Trestman’s current players have even more to say about his character.
“I always say Coach Trestman reminds me of the first Willy Wonka," Tight end Martellus Bennett said. "Not the Johnny Depp one -- the Johnny Depp one’s really cool, but the first one — cause if you really look at coach, he’s a genius. I thought Willy Wonka was brilliant.”
The candy man, like Trestman, if you’ll recall, had an eye for detail.
It makes sense that Trestman is a meticulous guy. He is, after all, an attorney.
He got his law degree while also working as an assistant coach under Jimmy Johnson at the University of Miami.
He also spent a few years working as a stockbroker between NFL gigs in the ‘90s--selling municipal bonds and managing investment portfolios.
Plus, he wrote a book about perseverance and leadership and is frequently referred to as a genius.
But Carpenter said Trestman’s smarts rubbed people the wrong way for a while.

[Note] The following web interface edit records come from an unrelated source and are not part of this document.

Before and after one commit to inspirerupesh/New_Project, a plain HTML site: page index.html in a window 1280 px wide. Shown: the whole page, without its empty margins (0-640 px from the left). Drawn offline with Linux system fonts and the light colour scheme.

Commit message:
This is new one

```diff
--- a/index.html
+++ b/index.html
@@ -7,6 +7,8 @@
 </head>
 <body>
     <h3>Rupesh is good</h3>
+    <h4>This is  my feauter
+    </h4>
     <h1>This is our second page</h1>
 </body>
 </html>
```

“I think it was some of the bookish look, the lawyerish look as somebody described it to me,” Carpenter said. “I think some of it was that idea that he wasn’t going to come out drinking. He wasn’t going to hang out in bars with other coaches.”

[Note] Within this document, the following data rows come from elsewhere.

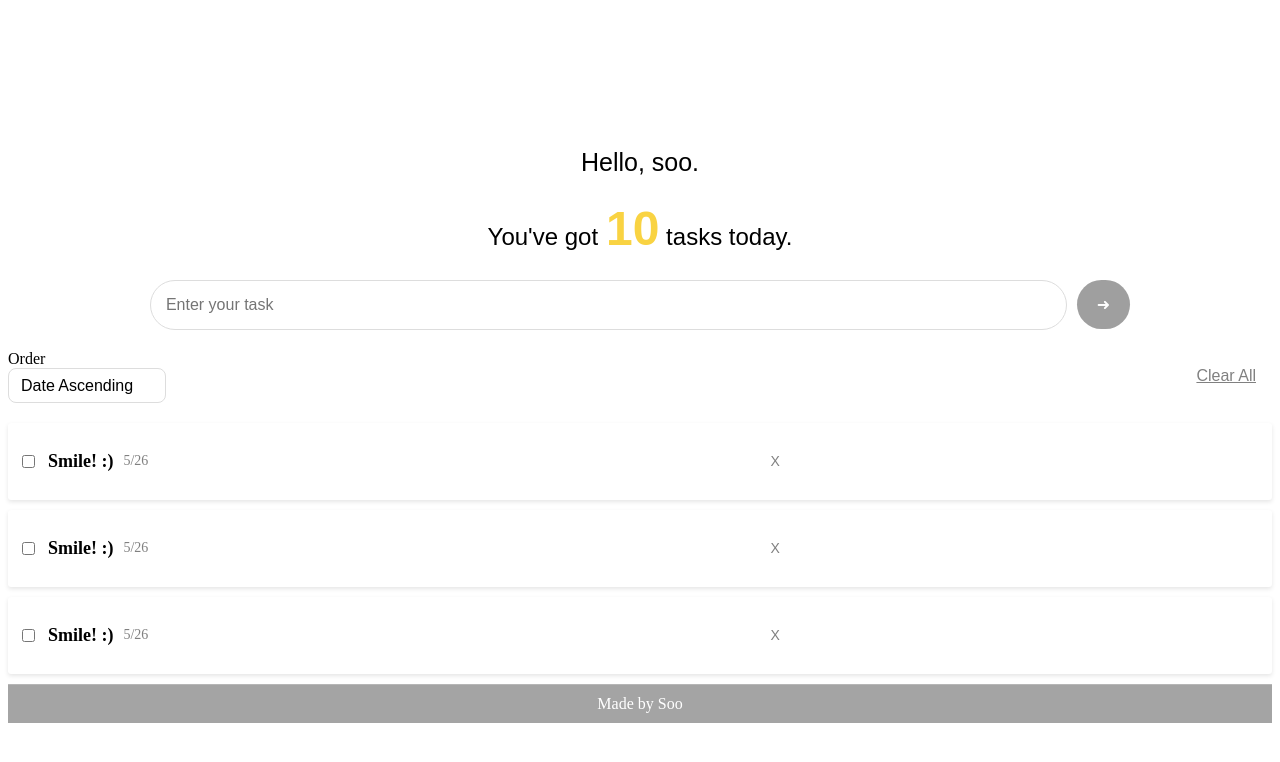
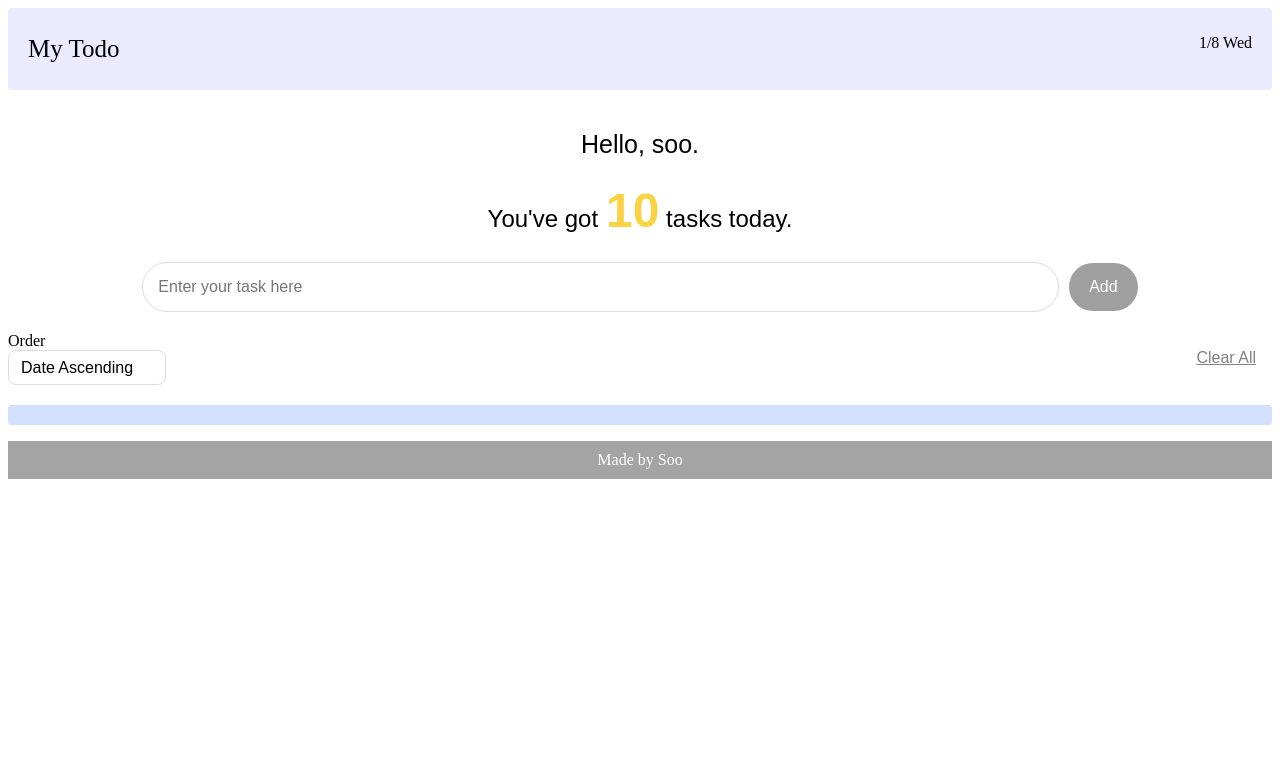
Before and after one commit to blackcat417/Vue-project, a Vue app: page / in a window 1280 px wide. Shown: the top 762 px of the page. Built offline with nearby package versions, Linux system fonts and the light colour scheme.

Commit message:
todo edit

```diff
--- a/package.json
+++ b/package.json
@@ -18,7 +18,9 @@
     "@vue/cli-plugin-eslint": "~5.0.0",
     "@vue/cli-service": "~5.0.0",
     "eslint": "^7.32.0",
-    "eslint-plugin-vue": "^8.0.3"
+    "eslint-plugin-vue": "^8.0.3",
+    "node-sass": "^9.0.0",
+    "sass-loader": "^16.0.4"
   },
   "eslintConfig": {
     "root": true,
--- a/src/App.vue
+++ b/src/App.vue
@@ -32,6 +32,6 @@ export default {
 
 <style>
 .app {
-  background-color: aqua;
+  background-color: black;
 }
 </style>
--- a/src/components/TodoFooter.vue
+++ b/src/components/TodoFooter.vue
@@ -7,19 +7,8 @@
   text-align: center;
   padding: 10px 0;
   font-size: 16px;
-  font-weight: 400;
+  font-weight: 300;
   color: white;
   background-color: rgb(164, 164, 164);
-  border-top: 1px solid rgba(255, 255, 255, 0.2);
-}
-
-.footer a {
-  text-decoration: none;
-  color: #ffeb3b; /* 강조된 노란색 */
-  font-weight: 500;
-}
-
-.footer a:hover {
-  text-decoration: underline;
 }
 </style>
--- a/src/components/TodoHeader.vue
+++ b/src/components/TodoHeader.vue
@@ -6,6 +6,8 @@
 </template>
 
 <script>
+import getDate from "./getDate.js";
+
 export default {
   data() {
     return {
@@ -13,31 +15,23 @@ export default {
     };
   },
   created() {
-    const now = new Date();
-    const month = now.getMonth() + 1;
-    const date = now.getDate();
-    const weekList = new Array(
-      "Sun.",
-      "Mon.",
-      "Tue.",
-      "Wed.",
-      "Thu.",
-      "Fri.",
-      "Sat."
-    );
-    const week = weekList[now.getDate()];
-    this.timestamp = `${month}/${date} ${week}`;
+    this.timestamp = `${getDate().month}/${getDate().date} ${getDate().week}`;
   },
 };
 </script>
 
 <style scoped>
+.logo {
+  font-size: 25px;
+  font-weight: 500;
+}
 .header {
+  border-radius: 3px;
   display: flex;
   justify-content: space-between;
   padding: 10px 20px;
-  background-color: transparent;
-  color: white;
-  font-weight: bold;
+  background-color: rgb(235, 235, 255);
+  color: black;
+  font-weight: 400;
 }
 </style>
--- a/src/components/TodoInput.vue
+++ b/src/components/TodoInput.vue
@@ -1,9 +1,46 @@
 <template>
   <div class="add">
-    <input type="text" class="add__input" placeholder="Enter your task" />
-    <button class="add__button">➜</button>
+    <input
+      type="text"
+      class="add__input"
+      placeholder="Enter your task here"
+      v-model="newTodoItem"
+      v-on:keyup.enter="addTodoItem"
+    />
+    <button class="add__button" v-on:click="addTodoItem">
+      <span class="blind">Add</span>
+    </button>
   </div>
 </template>
+
+<script>
+import getDate from "./getDate.js";
+
+export default {
+  data() {
+    return {
+      newTodoItem: "",
+    };
+  },
+  methods: {
+    addTodoItem() {
+      if (this.newTodoItem !== "") {
+        var value = {
+          item: this.newTodoItem,
+          date: `${getDate().date} ${getDate().week}`,
+          time: getDate().time,
+          completed: false,
+        };
+        localStorage.setItem(this.newTodoItem, JSON.stringify(value));
+        this.clearInput();
+      }
+    },
+    clearInput() {
+      this.newTodoItem = "";
+    },
+  },
+};
+</script>
 
 <style>
 .add {
--- a/src/components/TodoList.vue
+++ b/src/components/TodoList.vue
@@ -1,51 +1,71 @@
 <template>
   <ul class="list">
-    <input type="checkbox" id="list-item-1" />
-    <label for="list-item-1">
-      <p class="list__text">Smile! :)</p>
-    </label>
-    <p class="list__date">5/26</p>
-    <button class="list__delete">X</button>
-  </ul>
-  <ul class="list">
-    <input type="checkbox" id="list-item-1" />
-    <label for="list-item-1">
-      <p class="list__text">Smile! :)</p>
-    </label>
-    <p class="list__date">5/26</p>
-    <button class="list__delete">X</button>
-  </ul>
-  <ul class="list">
-    <input type="checkbox" id="list-item-1" />
-    <label for="list-item-1">
-      <p class="list__text">Smile! :)</p>
-    </label>
-    <p class="list__date">5/26</p>
-    <button class="list__delete">X</button>
+    <li
+      class="list__item"
+      v-for="todoItem in todoItems"
+      v-bind:key="todoItem.item"
+    >
+      <input
+        type="checkbox"
+        v-bind:id="todoItem.item"
+        v-bind:checked="todoItem.completed === true"
+        v-on:change="toggleComplete(todoItem)"
+      />
+      <label v-bind:for="todoItem.item" class="list__label">
+        <p class="list__text">{{ todoItem.item }}</p>
+      </label>
+      <p class="list__date">{{ todoItem.date }}</p>
+    </li>
   </ul>
 </template>
 
+<script>
+export default {
+  data() {
+    return {
+      todoItems: [],
+    };
+  },
+  created() {
+    if (localStorage.length > 0) {
+      for (let i = 0; i < localStorage.length; i++) {
+        if (localStorage.key(i) !== "loglevel:webpack-dev-server") {
+          this.todoItems.push(
+            JSON.parse(localStorage.getItem(localStorage.key(i)))
+          );
+        }
+      }
+    }
+  },
+  methods: {
+    toggleComplete(todoItem) {
+      todoItem.completed = !todoItem.completed;
+      localStorage.setItem(todoItem.item, JSON.stringify(todoItem));
+    },
+  },
+};
+</script>
+
 <style scoped>
 .list {
-  display: flex;
-  justify-content: start;
+  display: grid;
+  justify-content: center;
   align-items: center;
-  background-color: white;
+  background-color: rgb(211, 225, 255);
   padding: 10px;
   border-radius: 3px;
-  margin: 10px 0;
   list-style: none;
-  box-shadow: 0 2px 4px rgba(0, 0, 0, 0.1);
 }
 
 .list__item {
   display: flex;
   align-items: center;
-  justify-content: space-between;
+  justify-content: start;
   background-color: white;
   padding: 10px;
   border-radius: 8px;
   margin-bottom: 10px;
+
   box-shadow: 0 2px 4px rgba(0, 0, 0, 0.1);
 }
 
@@ -74,7 +94,7 @@
 
 .list__date {
   margin: 0 10px;
-  font-size: 14px;
+  font-size: 15px;
   color: gray;
 }
 
@@ -86,7 +106,6 @@
   padding: 8px 12px;
   cursor: pointer;
   font-size: 14px;
-  margin-left: 600px;
 }
 
 .list__delete:hover {
--- /dev/null
+++ b/src/components/getDate.js
@@ -0,0 +1,16 @@
+export default () => {
+  const now = new Date();
+  const month = now.getMonth() + 1;
+  const date = now.getDate();
+  const weekList = new Array("Sun", "Mon", "Tue", "Wed", "Thu.", "Fri", "Sat");
+  const week = weekList[now.getDay()];
+  const time = now.getTime();
+
+  const dateInfo = {
+    month,
+    date,
+    week,
+    time,
+  };
+  return dateInfo;
+};
```
Also changed, not shown: 1 other file (tests, documents, lock files or other folders).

That seems to be something Trestman was able to work through in Montreal because London calls him a friend.
“We look at Coach Trestman as one of the players," Bennett said. "He’s just like one of the guys out there. He’s like a teammate to us. He’s not just a coach. He’s part of this team.”
WBEZ sports contributor Cheryl Raye-Stout has been covering the Monsters of the Midway for the better part of three decades.
She’s not sure about the Wonka analogy, but, "If they could make the playoffs, then the Golden Ticket I think would be punched then,” she said.
The surest way to do that, she said, is to get Jay Cutler to buy in, and that shouldn't be too difficult for Trestman. He’s coached some of the NFL’s best quarterbacks. He coached Steve Young and Rich Gannon. Gannon won the NFL MVP in 2002 during Trestman’s time in Oakland.
He made it clear from the moment he arrived in Chicago he’s committed to Cutler.
“The formula for success for a quarterback in the NFL is too complicated to project,” Trestman said. “And we know that over the years that we think a guy’s gonna make it, and then he doesn't. You know the number one marriage in all of sports is the marriage between a quarterback and his coach. That’s it. It starts there and then everything proceeds from that. There’s gotta be a connection and there’s gotta be an element of trust, professional trust, that you have to have.”
Raye-Stout thinks that approach will work this year.
“Trestman took all of every negative play that Cutler had last year, all the sacks, all the interceptions, all the bad plays and showed it to him. To kind of show him, this is what we’re gonna work on," she said. "Jay was taken aback at first and then realized, he was dealing with someone that was not just on his level but above his level.”
At the end of the day, Bears fans won’t care if he’s Wonka, a lawyer, a quarterback coach, a stockbroker or a genius, so long as he’s a winner.
This segment aired on October 5, 2013.